▸ Task item
Please find all lines in the data that hold the string "results" and copy them.

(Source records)
***

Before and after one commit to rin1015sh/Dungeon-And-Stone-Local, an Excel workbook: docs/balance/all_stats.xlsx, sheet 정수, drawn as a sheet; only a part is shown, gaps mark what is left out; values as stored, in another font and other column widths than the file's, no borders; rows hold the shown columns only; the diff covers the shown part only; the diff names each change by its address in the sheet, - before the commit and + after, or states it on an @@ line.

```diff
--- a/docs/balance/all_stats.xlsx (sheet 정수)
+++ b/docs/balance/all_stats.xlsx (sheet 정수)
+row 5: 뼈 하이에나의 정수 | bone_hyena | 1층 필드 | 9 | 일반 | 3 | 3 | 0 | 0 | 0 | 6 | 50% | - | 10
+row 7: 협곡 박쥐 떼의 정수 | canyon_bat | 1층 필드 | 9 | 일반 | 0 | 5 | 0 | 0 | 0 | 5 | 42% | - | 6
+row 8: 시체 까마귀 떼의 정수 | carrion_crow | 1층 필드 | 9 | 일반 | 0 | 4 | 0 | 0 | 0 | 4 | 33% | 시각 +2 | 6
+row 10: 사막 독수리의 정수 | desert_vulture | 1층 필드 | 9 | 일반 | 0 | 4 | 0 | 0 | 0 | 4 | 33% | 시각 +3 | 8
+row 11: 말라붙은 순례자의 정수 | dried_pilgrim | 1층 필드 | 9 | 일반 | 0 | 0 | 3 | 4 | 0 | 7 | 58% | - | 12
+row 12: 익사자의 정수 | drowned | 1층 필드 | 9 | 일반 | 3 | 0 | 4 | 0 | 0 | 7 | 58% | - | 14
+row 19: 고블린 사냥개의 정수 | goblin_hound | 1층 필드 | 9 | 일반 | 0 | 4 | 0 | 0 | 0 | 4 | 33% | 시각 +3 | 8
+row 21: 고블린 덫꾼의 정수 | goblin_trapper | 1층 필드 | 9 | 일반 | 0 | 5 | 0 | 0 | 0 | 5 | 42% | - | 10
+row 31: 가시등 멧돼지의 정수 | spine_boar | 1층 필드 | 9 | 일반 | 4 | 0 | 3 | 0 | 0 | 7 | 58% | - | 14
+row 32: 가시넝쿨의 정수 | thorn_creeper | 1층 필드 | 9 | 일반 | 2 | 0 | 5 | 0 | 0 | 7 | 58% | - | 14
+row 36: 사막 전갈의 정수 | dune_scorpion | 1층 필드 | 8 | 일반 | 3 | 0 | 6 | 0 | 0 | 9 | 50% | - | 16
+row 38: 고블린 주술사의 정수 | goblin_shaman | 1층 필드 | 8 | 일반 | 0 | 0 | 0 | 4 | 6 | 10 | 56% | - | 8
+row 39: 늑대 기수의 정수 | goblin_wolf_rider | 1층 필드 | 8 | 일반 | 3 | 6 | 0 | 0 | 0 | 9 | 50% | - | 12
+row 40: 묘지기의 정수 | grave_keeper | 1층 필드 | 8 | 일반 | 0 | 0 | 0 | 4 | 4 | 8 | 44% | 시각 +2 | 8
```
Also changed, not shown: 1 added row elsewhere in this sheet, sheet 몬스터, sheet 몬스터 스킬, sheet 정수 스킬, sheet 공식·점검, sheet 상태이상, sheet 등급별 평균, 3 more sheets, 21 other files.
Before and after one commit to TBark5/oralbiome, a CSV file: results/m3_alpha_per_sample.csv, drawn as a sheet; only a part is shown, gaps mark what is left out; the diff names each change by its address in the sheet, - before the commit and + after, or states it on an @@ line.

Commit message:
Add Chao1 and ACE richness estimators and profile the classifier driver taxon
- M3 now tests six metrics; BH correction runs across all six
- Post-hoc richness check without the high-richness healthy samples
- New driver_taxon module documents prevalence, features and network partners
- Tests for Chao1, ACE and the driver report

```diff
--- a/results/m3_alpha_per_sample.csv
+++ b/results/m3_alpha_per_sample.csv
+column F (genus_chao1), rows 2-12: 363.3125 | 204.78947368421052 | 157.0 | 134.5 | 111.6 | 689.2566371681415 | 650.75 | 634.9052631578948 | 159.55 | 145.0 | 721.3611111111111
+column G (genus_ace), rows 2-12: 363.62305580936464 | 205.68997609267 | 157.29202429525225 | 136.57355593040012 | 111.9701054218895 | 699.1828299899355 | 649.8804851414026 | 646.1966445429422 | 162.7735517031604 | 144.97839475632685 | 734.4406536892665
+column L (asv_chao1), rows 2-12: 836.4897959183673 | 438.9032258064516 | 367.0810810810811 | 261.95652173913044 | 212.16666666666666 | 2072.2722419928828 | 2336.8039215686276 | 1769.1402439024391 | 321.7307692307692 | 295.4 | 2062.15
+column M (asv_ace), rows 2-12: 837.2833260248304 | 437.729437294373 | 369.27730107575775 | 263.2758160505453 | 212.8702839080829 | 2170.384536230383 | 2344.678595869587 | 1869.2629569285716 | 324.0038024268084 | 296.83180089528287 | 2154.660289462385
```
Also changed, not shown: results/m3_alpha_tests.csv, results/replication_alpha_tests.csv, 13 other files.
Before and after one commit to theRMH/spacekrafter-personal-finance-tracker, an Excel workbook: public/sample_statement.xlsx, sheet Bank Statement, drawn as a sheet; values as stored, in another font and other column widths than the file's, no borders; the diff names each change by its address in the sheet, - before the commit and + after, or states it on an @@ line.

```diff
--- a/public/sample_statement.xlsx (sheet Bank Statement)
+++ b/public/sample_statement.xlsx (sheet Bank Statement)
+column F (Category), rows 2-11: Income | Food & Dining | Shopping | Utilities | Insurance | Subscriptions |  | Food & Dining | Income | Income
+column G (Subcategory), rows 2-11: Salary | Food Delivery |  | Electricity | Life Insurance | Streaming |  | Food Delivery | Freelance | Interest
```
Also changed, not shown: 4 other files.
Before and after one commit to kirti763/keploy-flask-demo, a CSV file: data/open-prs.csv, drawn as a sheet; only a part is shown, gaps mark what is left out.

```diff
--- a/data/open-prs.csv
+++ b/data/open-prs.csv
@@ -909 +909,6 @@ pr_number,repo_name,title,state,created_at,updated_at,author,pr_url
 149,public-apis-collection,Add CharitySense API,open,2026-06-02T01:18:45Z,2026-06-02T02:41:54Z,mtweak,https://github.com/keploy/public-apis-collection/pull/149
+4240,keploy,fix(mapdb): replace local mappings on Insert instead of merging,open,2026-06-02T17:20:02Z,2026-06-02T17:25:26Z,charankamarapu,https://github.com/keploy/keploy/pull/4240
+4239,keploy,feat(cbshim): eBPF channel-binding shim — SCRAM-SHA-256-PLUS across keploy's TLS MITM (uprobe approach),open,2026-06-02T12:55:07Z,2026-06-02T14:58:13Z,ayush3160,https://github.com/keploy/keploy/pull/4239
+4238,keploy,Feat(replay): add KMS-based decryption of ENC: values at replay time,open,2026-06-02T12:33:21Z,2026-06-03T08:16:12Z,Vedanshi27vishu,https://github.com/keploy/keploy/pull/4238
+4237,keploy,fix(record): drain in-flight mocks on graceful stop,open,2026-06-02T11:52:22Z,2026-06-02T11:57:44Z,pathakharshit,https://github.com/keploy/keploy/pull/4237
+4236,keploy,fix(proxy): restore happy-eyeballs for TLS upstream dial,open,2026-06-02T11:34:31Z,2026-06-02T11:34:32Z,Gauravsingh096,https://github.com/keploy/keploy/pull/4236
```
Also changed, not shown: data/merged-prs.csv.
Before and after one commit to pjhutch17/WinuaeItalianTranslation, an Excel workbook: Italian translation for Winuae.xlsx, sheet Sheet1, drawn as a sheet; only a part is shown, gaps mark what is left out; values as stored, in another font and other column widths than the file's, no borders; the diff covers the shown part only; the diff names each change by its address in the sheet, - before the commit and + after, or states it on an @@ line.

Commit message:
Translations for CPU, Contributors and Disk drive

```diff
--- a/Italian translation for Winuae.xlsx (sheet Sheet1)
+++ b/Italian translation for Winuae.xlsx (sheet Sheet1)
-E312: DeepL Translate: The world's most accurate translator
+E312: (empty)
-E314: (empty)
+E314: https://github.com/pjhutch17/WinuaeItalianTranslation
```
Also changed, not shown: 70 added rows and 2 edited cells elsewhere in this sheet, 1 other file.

***

▸ Output below
Before and after one commit to TBark5/oralbiome, a CSV file: results/m3_alpha_per_sample.csv, drawn as a sheet; only a part is shown, gaps mark what is left out; the diff names each change by its address in the sheet, - before the commit and + after, or states it on an @@ line.
--- a/results/m3_alpha_per_sample.csv
+++ b/results/m3_alpha_per_sample.csv
Also changed, not shown: results/m3_alpha_tests.csv, results/replication_alpha_tests.csv, 13 other files.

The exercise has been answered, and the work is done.